PIC: The Goesgen Nuclear Power Plant near Daeniken, Northern Switzerland. (AFP)
Swiss voters on Sunday rejected a bid to speed up the phaseout of its ageing nuclear power plants, but is still sticking to its plan to gradually close its reactors.
Like Germany and Japan, Switzerland reached its decision to slowly end its production of nuclear power following the March 2011 earthquake-induced Fukushima disaster.
In a popular vote on Sunday, 54.2 percent rejected the call to accelerate the phaseout, in a move that would have forced three of Switzerland's five reactors to close next year.
The Swiss nuclear plants, which supply around one third of the country's electricity, will thereby continue to run indefinitely, until they are no longer considered safe.
The government's overall energy strategy calls for an increasing reliance on hydraulic power and renewables like solar and wind to fill the void when the nuclear reactors finally are shut down.
Other countries meanwhile still put their faith in nuclear power and some want to convert to it.
Following is a checklist of the main countries retreating on nuclear power, and those who intend to push ahead with it.
Phasing out atomic energy
Germany, Europe's top economy, which has eight reactors still in operation, decided after the Fukushima disaster to phase out nuclear power by 2022.
Under its energy transition plan, Germany is boosting clean energy sources to meet 80 percent of power needs by 2050, against around a third currently.
Italy, which had plans to relaunch a nuclear power programme, abandoned them after the Japanese disaster and an ensuing referendum in which its voters came out strongly against.
Belgium also plans to phase out nuclear power between 2016 and 2025.
Those who want to continue
Japan, which took its nuclear plants offline after the Fukushima disaster, intends to provide 20-22 percent of its electricity from nuclear power by 2030.
However, with tighter safety rules since Fukushima, Tokyo is struggling to restart shuttered reactors and there are just two currently operating.
Several countries have confirmed their wish to continue with nuclear energy for various reasons, pointing in particular to the necessity to guarantee energy supplies without depending on imported fossil fuels or because they see in nuclear power an indispensable way of reducing CO2 emissions.
Those countries include Britain, China, France, India, Russia and the United States.
Some of the countries in question intend to build new nuclear plants. They include China and Britain, which wants to renew its whole nuclear park. South Africa, which has Africa's only nuclear plant, wants to add six to eight new reactors in addition to the two it already has at Koeberg. However, its nuclear programme has been hit by delays.
As regards Iran, Russia built its existing 1,000-megawatt reactor at Bushehr that came online in September 2011 and reached full capacity the following year.
In September Russian and Iranian firms began work on two additional reactors at Bushehr. The Islamic republic is seeking to reduce its reliance on oil and gas with 20 nuclear facilities planned over the coming years.
Iran's nuclear programme has long worried the international community, which fears it is trying to obtain an atomic bomb, and its nuclear activities are strictly governed by a historic accord struck between Iran and global powers in 2015.

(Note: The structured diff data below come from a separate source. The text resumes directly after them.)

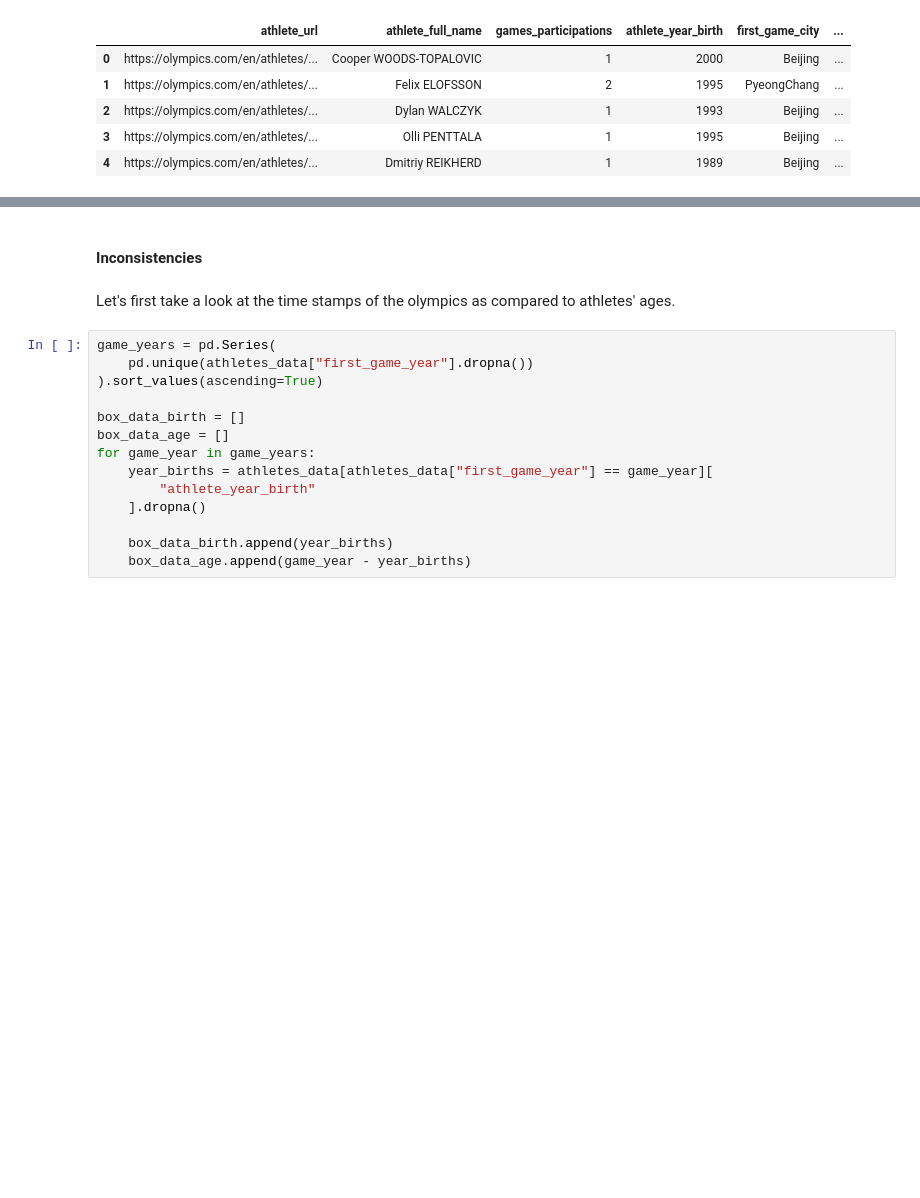
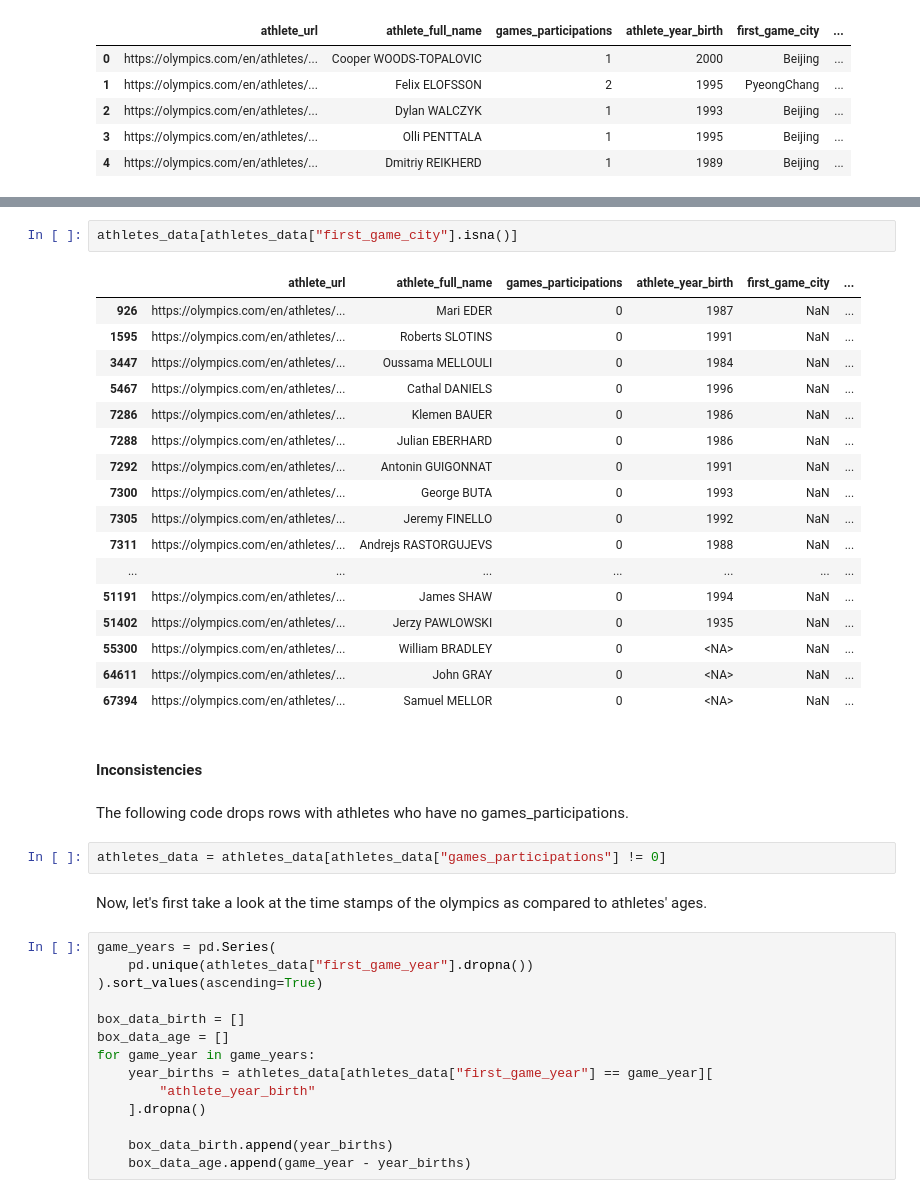
Before and after one commit to willfliaw/CSC_51052_EP, a Jupyter notebook: Project/main/Preliminary data analysis.ipynb, the cells around one changed output, grey strips where cells are left out. Cells and saved outputs as stored; diff of their text form; blank space fills up the shorter version.

```diff
--- a/Project/main/Preliminary data analysis.ipynb
+++ b/Project/main/Preliminary data analysis.ipynb
@@ -216,7 +271,31 @@ athletes_data.describe(include=object)
+# %%
+athletes_data[athletes_data["first_game_city"].isna()]
+# %% [output]
+|  | athlete_url | athlete_full_name | games_participations | athlete_year_birth | first_game_city | ... |
+| 926 | https://olympics.com/en/athletes/... | Mari EDER | 0 | 1987 | NaN | ... |
+| 1595 | https://olympics.com/en/athletes/... | Roberts SLOTINS | 0 | 1991 | NaN | ... |
+| 3447 | https://olympics.com/en/athletes/... | Oussama MELLOULI | 0 | 1984 | NaN | ... |
+| 5467 | https://olympics.com/en/athletes/... | Cathal DANIELS | 0 | 1996 | NaN | ... |
+| 7286 | https://olympics.com/en/athletes/... | Klemen BAUER | 0 | 1986 | NaN | ... |
+| 7288 | https://olympics.com/en/athletes/... | Julian EBERHARD | 0 | 1986 | NaN | ... |
+| 7292 | https://olympics.com/en/athletes/... | Antonin GUIGONNAT | 0 | 1991 | NaN | ... |
+| 7300 | https://olympics.com/en/athletes/... | George BUTA | 0 | 1993 | NaN | ... |
+| 7305 | https://olympics.com/en/athletes/... | Jeremy FINELLO | 0 | 1992 | NaN | ... |
+| 7311 | https://olympics.com/en/athletes/... | Andrejs RASTORGUJEVS | 0 | 1988 | NaN | ... |
+| ... | ... | ... | ... | ... | ... | ... |
+| 51191 | https://olympics.com/en/athletes/... | James SHAW | 0 | 1994 | NaN | ... |
+| 51402 | https://olympics.com/en/athletes/... | Jerzy PAWLOWSKI | 0 | 1935 | NaN | ... |
+| 55300 | https://olympics.com/en/athletes/... | William BRADLEY | 0 | <NA> | NaN | ... |
+| 64611 | https://olympics.com/en/athletes/... | John GRAY | 0 | <NA> | NaN | ... |
+| 67394 | https://olympics.com/en/athletes/... | Samuel MELLOR | 0 | <NA> | NaN | ... |
 # %% [markdown]
 #### Inconsistencies
+# %% [markdown]
+The following code drops rows with athletes who have no games_participations.
+# %%
+athletes_data = athletes_data[athletes_data["games_participations"] != 0]
 # %% [markdown]
-Let's first take a look at the time stamps of the olympics as compared to athletes' ages.
+Now, let's first take a look at the time stamps of the olympics as compared to athletes' ages.
 # %%
 game_years = pd.Series(
     pd.unique(athletes_data["first_game_year"].dropna())
```
Also changed, not shown: parts of 22 cells of this notebook.
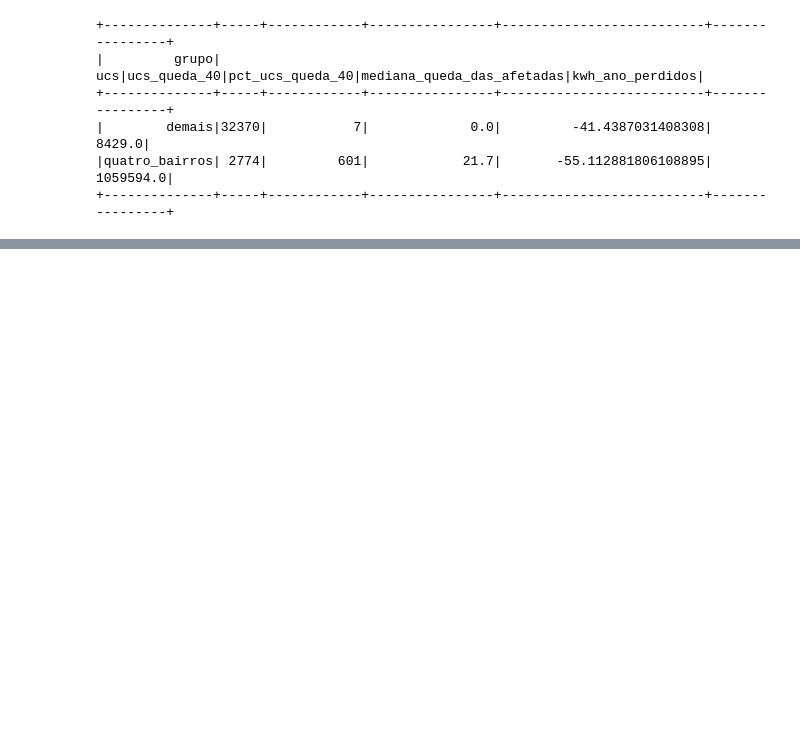
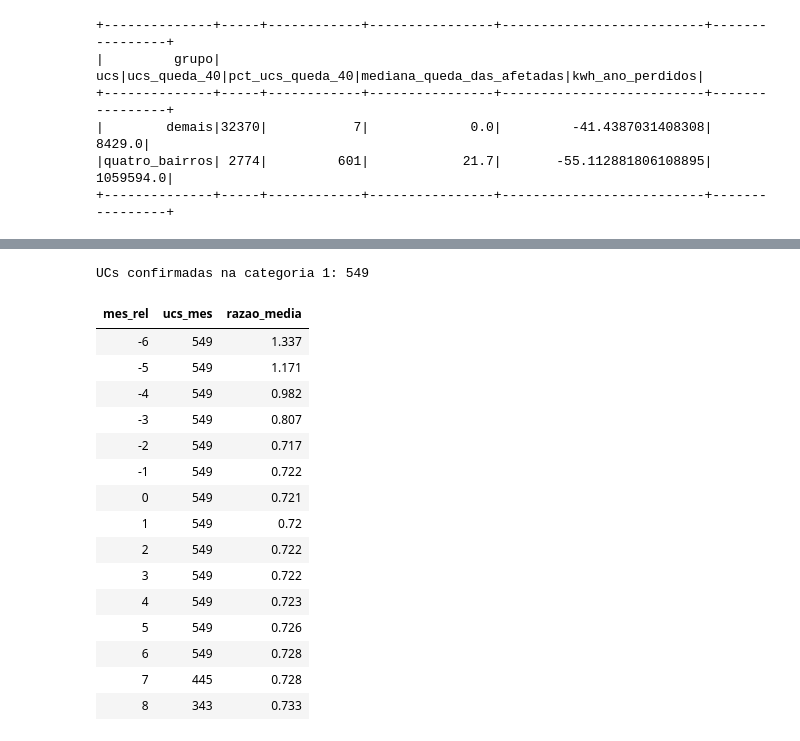
Before and after one commit to marcelaraposoo/V-Energy-Grid-360, a Jupyter notebook: data-engineering/notebooks/exploracao/analise_quatro_bairros.ipynb, the cells around one changed output, grey strips where cells are left out. Saved outputs shown, nothing was run; the diff lists cells and outputs as text; code cells hidden in the pictures; blank space fills up the shorter version.

```diff
--- a/data-engineering/notebooks/exploracao/analise_quatro_bairros.ipynb
+++ b/data-engineering/notebooks/exploracao/analise_quatro_bairros.ipynb
@@ -192,0 +338,33 @@ r = (fato.join(ucs_sem_gd, "id_uc", "left_semi")
+# %%
+conf = (insp.join(r.filter("grupo = 'quatro_bairros' AND queda_forte").select("id_uc"), "id_uc", "left_semi")
+        .filter("irregularidade_confirmada").select("id_uc", "data_inspecao"))
+print("UCs confirmadas na categoria 1:", conf.select("id_uc").distinct().count())    # esperado: 549
+
+demais_mes = (fato.filter("grupo = 'demais' AND NOT possui_gd_no_mes")
+              .groupBy("mes_referencia").agg(F.avg("consumo_kwh").alias("dem_medio")))
+
+rel = (fato.join(conf, "id_uc").join(demais_mes, "mes_referencia")
+       .withColumn("mes_rel", F.months_between(F.to_date(F.concat("mes_referencia", F.lit("-01"))),
+                                                F.trunc("data_inspecao", "month")).cast("int"))
+       .filter("mes_rel BETWEEN -6 AND 8")
+       .withColumn("razao", F.col("consumo_kwh") / F.col("dem_medio")))
+
+display(rel.groupBy("mes_rel").agg(F.count("*").alias("ucs_mes"), F.round(F.avg("razao"), 3).alias("razao_media")).orderBy("mes_rel"))
+# %% [output]
+UCs confirmadas na categoria 1: 549
+| mes_rel | ucs_mes | razao_media |
+| -6 | 549 | 1.337 |
+| -5 | 549 | 1.171 |
+| -4 | 549 | 0.982 |
+| -3 | 549 | 0.807 |
+| -2 | 549 | 0.717 |
+| -1 | 549 | 0.722 |
+| 0 | 549 | 0.721 |
+| 1 | 549 | 0.72 |
+| 2 | 549 | 0.722 |
+| 3 | 549 | 0.722 |
+| 4 | 549 | 0.723 |
+| 5 | 549 | 0.726 |
+| 6 | 549 | 0.728 |
+| 7 | 445 | 0.728 |
+| 8 | 343 | 0.733 |
```
Also changed, not shown: parts of 13 cells of this notebook, 1 other file.
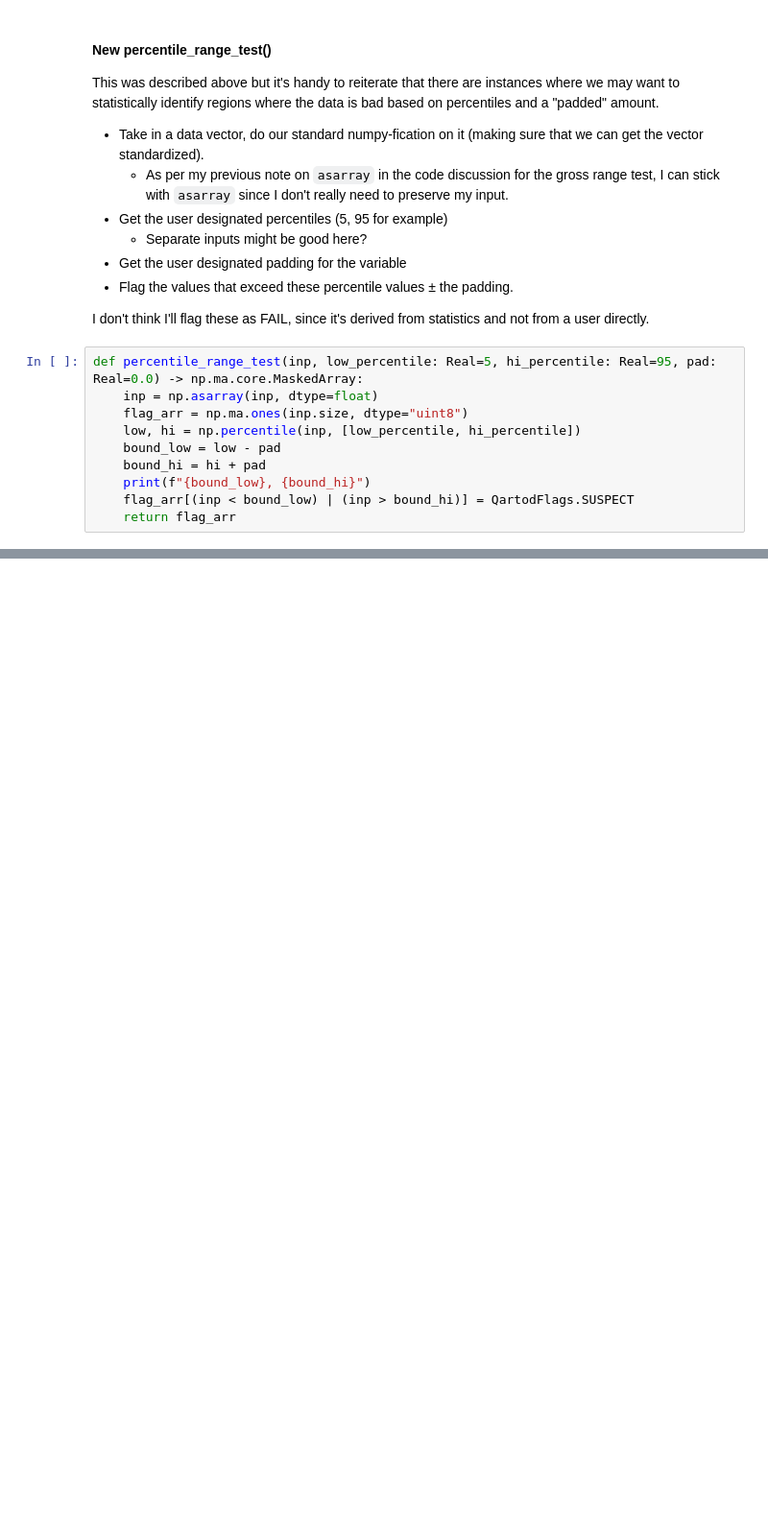
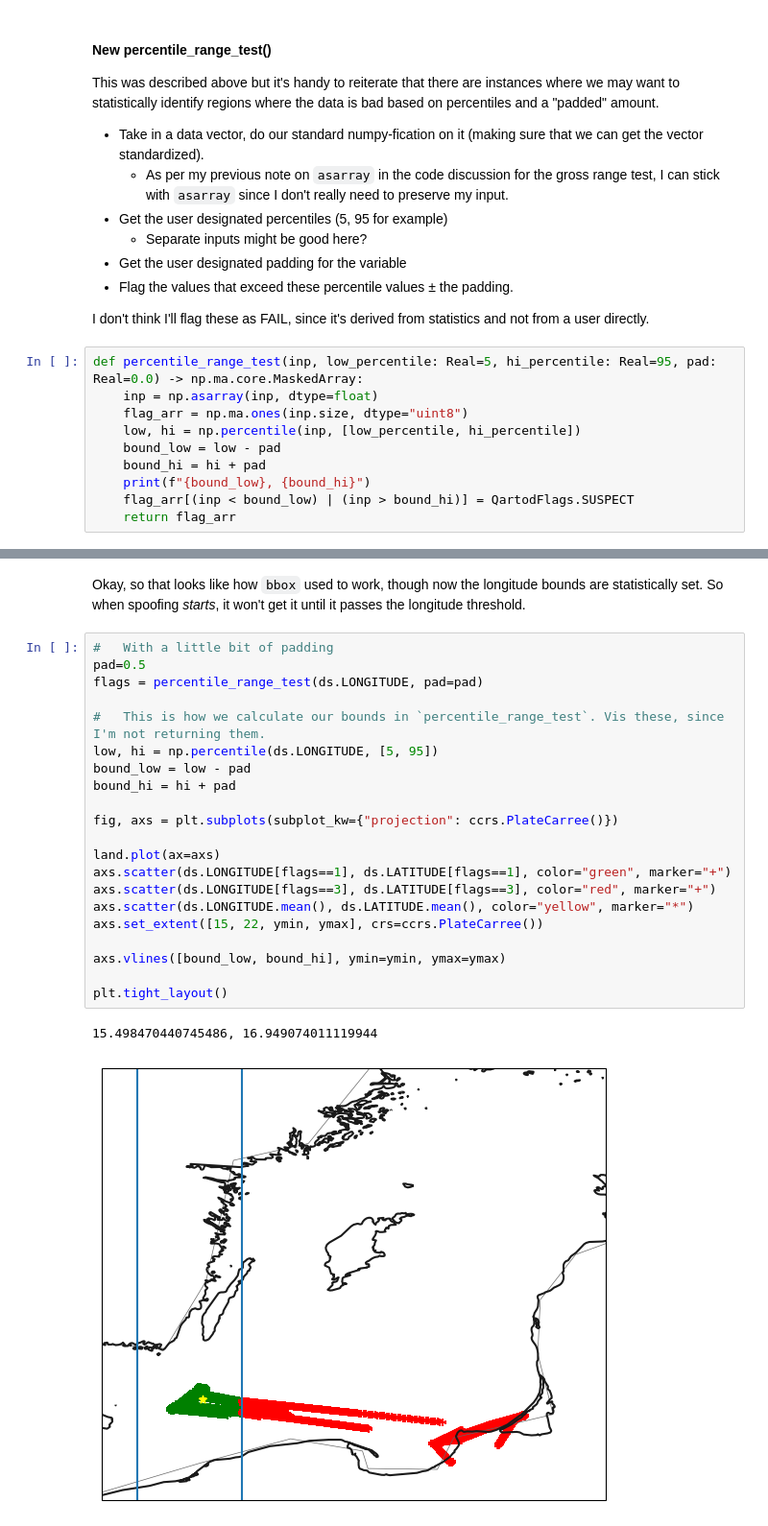
Before and after one commit to Klankers/mau_gsoc_qartod, a Jupyter notebook: deliverable_2.ipynb, the cells around one changed output, grey strips where cells are left out. Shown at 96% size. Saved outputs shown, nothing was run; the diff lists cells and outputs as text; blank space fills up the shorter version.

```diff
--- a/deliverable_2.ipynb
+++ b/deliverable_2.ipynb
@@ -4633,0 +4221,26 @@ Now to load the spoofing example. We can call on the VOTO ERDDAP to load the fil
+# %% [markdown]
+Okay, so that looks like how `bbox` used to work, though now the longitude bounds are statistically set. So when spoofing *starts*, it won't get it until it passes the longitude threshold.
+# %%
+#   With a little bit of padding
+pad=0.5
+flags = percentile_range_test(ds.LONGITUDE, pad=pad)
+
+#   This is how we calculate our bounds in `percentile_range_test`. Vis these, since I'm not returning them.
+low, hi = np.percentile(ds.LONGITUDE, [5, 95])
+bound_low = low - pad
+bound_hi = hi + pad
+
+fig, axs = plt.subplots(subplot_kw={"projection": ccrs.PlateCarree()})
+
+land.plot(ax=axs)
+axs.scatter(ds.LONGITUDE[flags==1], ds.LATITUDE[flags==1], color="green", marker="+")
+axs.scatter(ds.LONGITUDE[flags==3], ds.LATITUDE[flags==3], color="red", marker="+")
+axs.scatter(ds.LONGITUDE.mean(), ds.LATITUDE.mean(), color="yellow", marker="*")
+axs.set_extent([15, 22, ymin, ymax], crs=ccrs.PlateCarree())
+
+axs.vlines([bound_low, bound_hi], ymin=ymin, ymax=ymax)
+
+plt.tight_layout()
+# %% [output]
+15.498470440745486, 16.949074011119944
+[figure, added]
```
Also changed, not shown: parts of 155 cells of this notebook.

In Sweden, in June, the left-wing government backtracked on its pledge to phase out atomic energy, striking a deal with the opposition to continue nuclear power for the foreseeable future.
Those who want to adopt nuclear energy
A whole list of countries wants to adopt nuclear energy, notably the Gulf states which currently produce their electricity from oil and gas and want to save their hydrocarbon resources.
The list includes, at different stages of development, countries like Egypt, Jordan, Poland, Saudi Arabia, Turkey and the United Arab Emirates.